RIYADH: Following his one-day trip to Iran two days ago, Prime Minister Imran Khan reached Saudi Arabia on Tuesday as part of his initiative for peace and security in the region where he met King Salman bin Abdulaziz Al Saud and Crown Prince Muhammad bin Salman Al Saud.
During the premier’s one-day trip, both sides discussed bilateral relations, peace and security in the region and international political situation as they met on Tuesday. They also discussed the ways and means to further strengthen bilateral cooperation.
Prime Minister Khan, who is in the Kingdom as part of his initiative on peace and security in the region, stressed on the need of resolving differences and conflicts through political and diplomatic means for the sake of peace and stability in the region.
He also briefed the Saudi leadership about the latest situation in the Indian Occupied Kashmir (IOK).
The premier was accompanied by Foreign Minister Shah Mahmood Qureshi and Special Assistant to the Prime Minister on Overseas Pakistanis Syed Zulfikar Bukhari.
Earlier, upon landing at Riyadh airport, the prime minister was received at the royal terminal by Riyadh Governor Faisal bin Bandar Al Saud, Minister of State Musaad bin Mohammed Al Aiban, the Pakistani ambassador to Saudi Arabia and other officials.
The Foreign Office (FO) had said that during the visit, the prime minister would confer with the Saudi leadership in light of his recent consultations with other leaders. Bilateral ties and other regional developments would also be part of the discussions, FO had added.
This was PM Imran’s third visit to Saudi Arabia this year.
Earlier, Saudi Crown Prince Mohammed bin Salman paid a state visit to Pakistan in February.
On Sunday, Imran met with Iran’s Supreme Leader Ayatollah Ali Khamenei and Iranian President Hassan Rouhani in Tehran on a one-day official trip. In the meetings, the leaders emphasised the need for peace in the region.
“In the past, Pakistan had hosted Saudi Arabia and Iran and is again willing to facilitate the brotherly countries to iron out their differences,” the premier had said in Tehran, adding that it was Pakistan’s own initiative to act as a “facilitator”.
Tensions in the region have been high for months, following US President Donald Trump’s decision to impose crushing sanctions that target Iran’s crude oil sales and have crippled its economy. Those sanctions came after Trump unilaterally withdrew the US from Tehran’s nuclear deal with world powers last year.
The tensions culminated in a September 14 attack on key Saudi oil infrastructure that halved the kingdom’s oil production.
The US blames Iran for the attack, something Tehran denies.

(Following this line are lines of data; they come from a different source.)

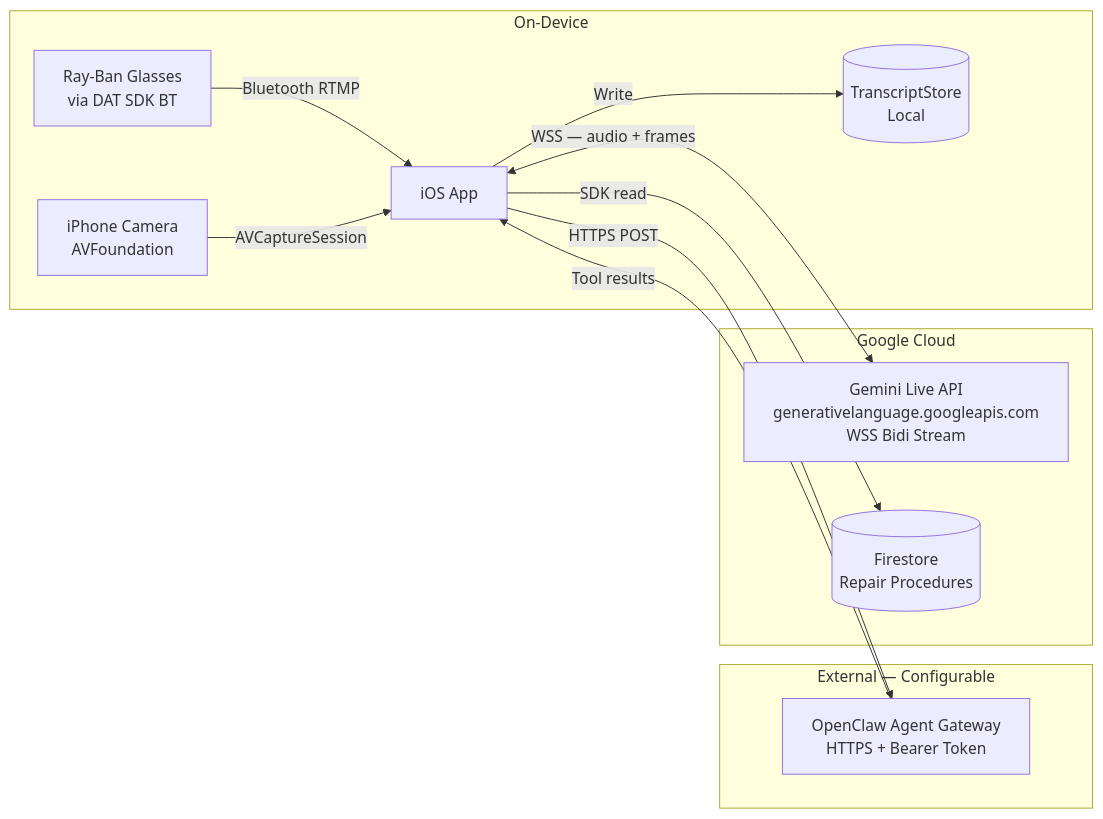
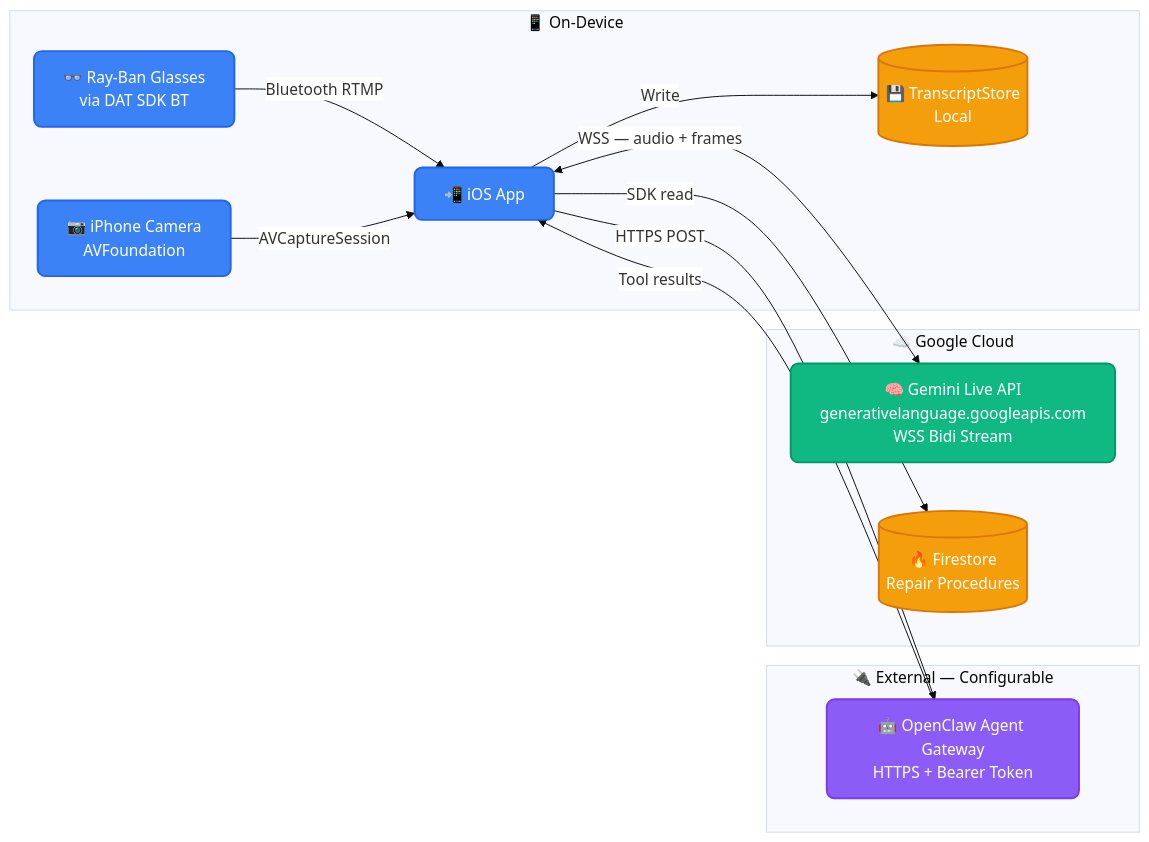
One commit to openclaw-agent-jb/RepairMate changed the third of 3 diagrams in docs/ARCHITECTURE.md. Above: the diagram before and after it, drawn with Mermaid. The commit also changed other lines of this file, not shown here.

Commit message:
docs: Enhance architecture diagrams with custom themes, node styling, and clearer labels for improved readability.

````diff
--- a/docs/ARCHITECTURE.md
+++ b/docs/ARCHITECTURE.md
@@ -99,26 +108,32 @@
 ```mermaid
+%%{init: {'theme': 'base', 'themeVariables': { 'fontFamily': 'sans-serif', 'edgeLabelBackground':'#ffffff'}}}%%
 flowchart LR
-    subgraph "On-Device"
-        IOS[iOS App]
-        GL[Ray-Ban Glasses<br/>via DAT SDK BT]
-        IP[iPhone Camera<br/>AVFoundation]
-        TS[(TranscriptStore<br/>Local)]
+    classDef deviceNode fill:#3b82f6,stroke:#2563eb,stroke-width:2px,color:#fff,rx:8px,ry:8px
+    classDef externalNode fill:#8b5cf6,stroke:#7c3aed,stroke-width:2px,color:#fff,rx:8px,ry:8px
+    classDef cloudNode fill:#10b981,stroke:#059669,stroke-width:2px,color:#fff,rx:8px,ry:8px
+    classDef dbNode fill:#f59e0b,stroke:#d97706,stroke-width:2px,color:#fff,rx:8px,ry:8px
+
+    subgraph OnDevice ["📱 On-Device"]
+        IOS["📲 iOS App"]:::deviceNode
+        GL["👓 Ray-Ban Glasses<br/>via DAT SDK BT"]:::deviceNode
+        IP["📷 iPhone Camera<br/>AVFoundation"]:::deviceNode
+        TS[("💾 TranscriptStore<br/>Local")]:::dbNode
     end
 
-    subgraph "External — Configurable"
-        OC[OpenClaw Agent Gateway<br/>HTTPS + Bearer Token]
+    subgraph External ["🔌 External — Configurable"]
+        OC["🤖 OpenClaw Agent Gateway<br/>HTTPS + Bearer Token"]:::externalNode
     end
 
-    subgraph "Google Cloud"
-        GEM[Gemini Live API<br/>generativelanguage.googleapis.com<br/>WSS Bidi Stream]
-        FS[(Firestore<br/>Repair Procedures)]
+    subgraph GCloud ["☁️ Google Cloud"]
+        GEM["🧠 Gemini Live API<br/>generativelanguage.googleapis.com<br/>WSS Bidi Stream"]:::cloudNode
+        FS[("🔥 Firestore<br/>Repair Procedures")]:::dbNode
     end
 
     GL -->|Bluetooth RTMP| IOS
     IP -->|AVCaptureSession| IOS
     IOS <-->|WSS — audio + frames| GEM
     IOS -->|HTTPS POST| OC
     OC -->|Tool results| IOS
     IOS -->|SDK read| FS
     IOS -->|Write| TS
 ```
````
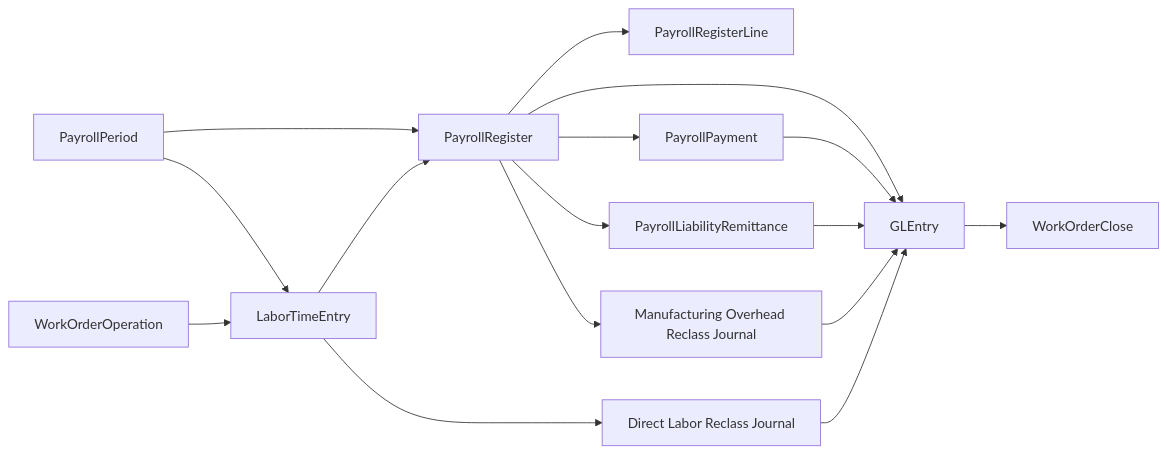
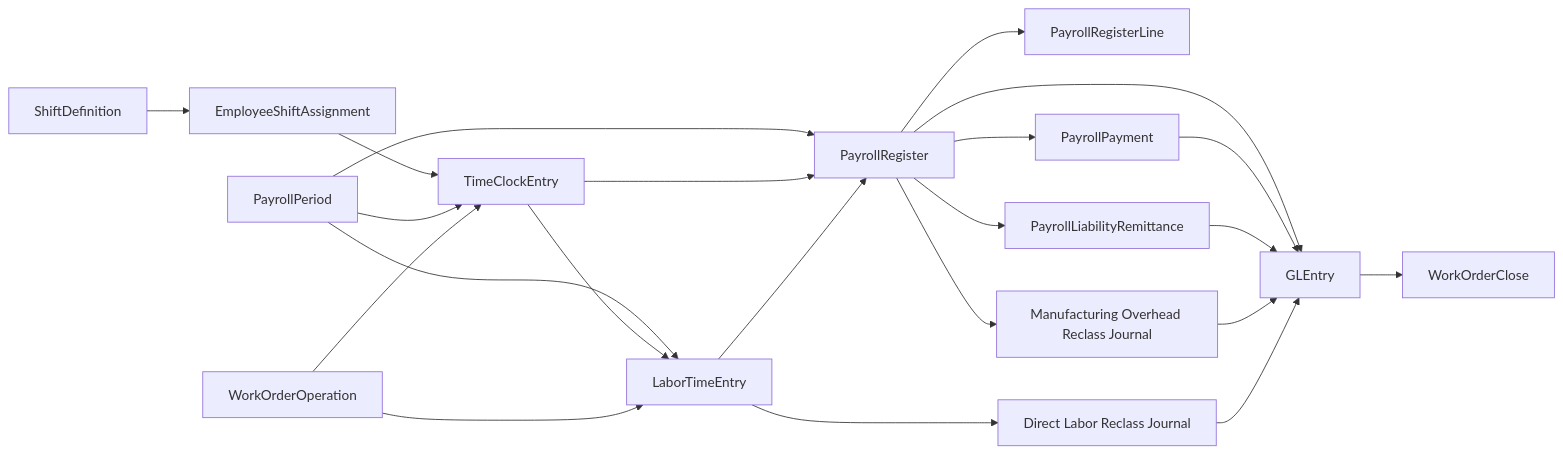
Before and after one commit to mmcodesso/greenfield_database: the diagram in docs/processes/payroll.md, drawn with Mermaid. The commit also changed other lines of this file and 37 other files, not shown here.

````diff
--- a/docs/processes/payroll.md
+++ b/docs/processes/payroll.md
@@ -33,30 +33,39 @@
 ```mermaid
 flowchart LR
     PP[PayrollPeriod]
+    SD[ShiftDefinition]
+    ESA[EmployeeShiftAssignment]
+    TCE[TimeClockEntry]
     LTE[LaborTimeEntry]
     WOO[WorkOrderOperation]
     PR[PayrollRegister]
     PL[PayrollRegisterLine]
     PAY[PayrollPayment]
     REM[PayrollLiabilityRemittance]
     DR[Direct Labor Reclass Journal]
     OH[Manufacturing Overhead Reclass Journal]
     GL[GLEntry]
     WO[WorkOrderClose]
 
+    SD --> ESA
+    ESA --> TCE
     PP --> LTE
+    PP --> TCE
+    TCE --> LTE
     WOO --> LTE
+    WOO --> TCE
     PP --> PR
+    TCE --> PR
     LTE --> PR
     PR --> PL
     PR --> PAY
     PR --> REM
     LTE --> DR
     PR --> OH
     PR --> GL
     PAY --> GL
     REM --> GL
     OH --> GL
     DR --> GL
     GL --> WO
 ```
````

Yemen’s Houthi rebels, whom the kingdom has been fighting in a years-long war, claimed the attack. Saudi Arabia also blamed the attack on Iran. However, in an interview with CBS programme “60 Minutes”, the crown prince stated that a war with Iran will be catastrophic for the global economy.
“We do not want a conflict between Saudi Arabia and Iran. We recognise that it’s a complex issue, we recognise that, but we feel that this can be resolved through dialogue,” Imran had said alongside Rouhani. “But what should never happen is war between Saudi Arabia and Iran.”
There have been at least four major and minor initiatives by Pakistan to mediate between the two countries since the 80s. Pakistan first tried its hand at mediation in the Middle East rivalry during the Iran-Iraq war.
Later in 1997, a meeting of the leadership of Iran and Saudi Arabia was hosted in Islamabad on the sidelines of an Organisation of Islamic Cooperation summit.
Former president Pervez Musharraf also tried to make headway during 2003-2004. However, his efforts did not make progress because he was seen as too close to the United States.
The most recent initiative was in 2016, when former prime minister Nawaz Sharif and the army chief tried to mediate after tensions rose in the aftermath of the execution of top Saudi Shia cleric Baqir Al-Nimr. On that occasion, Saudi Arabia did not encourage the initiative.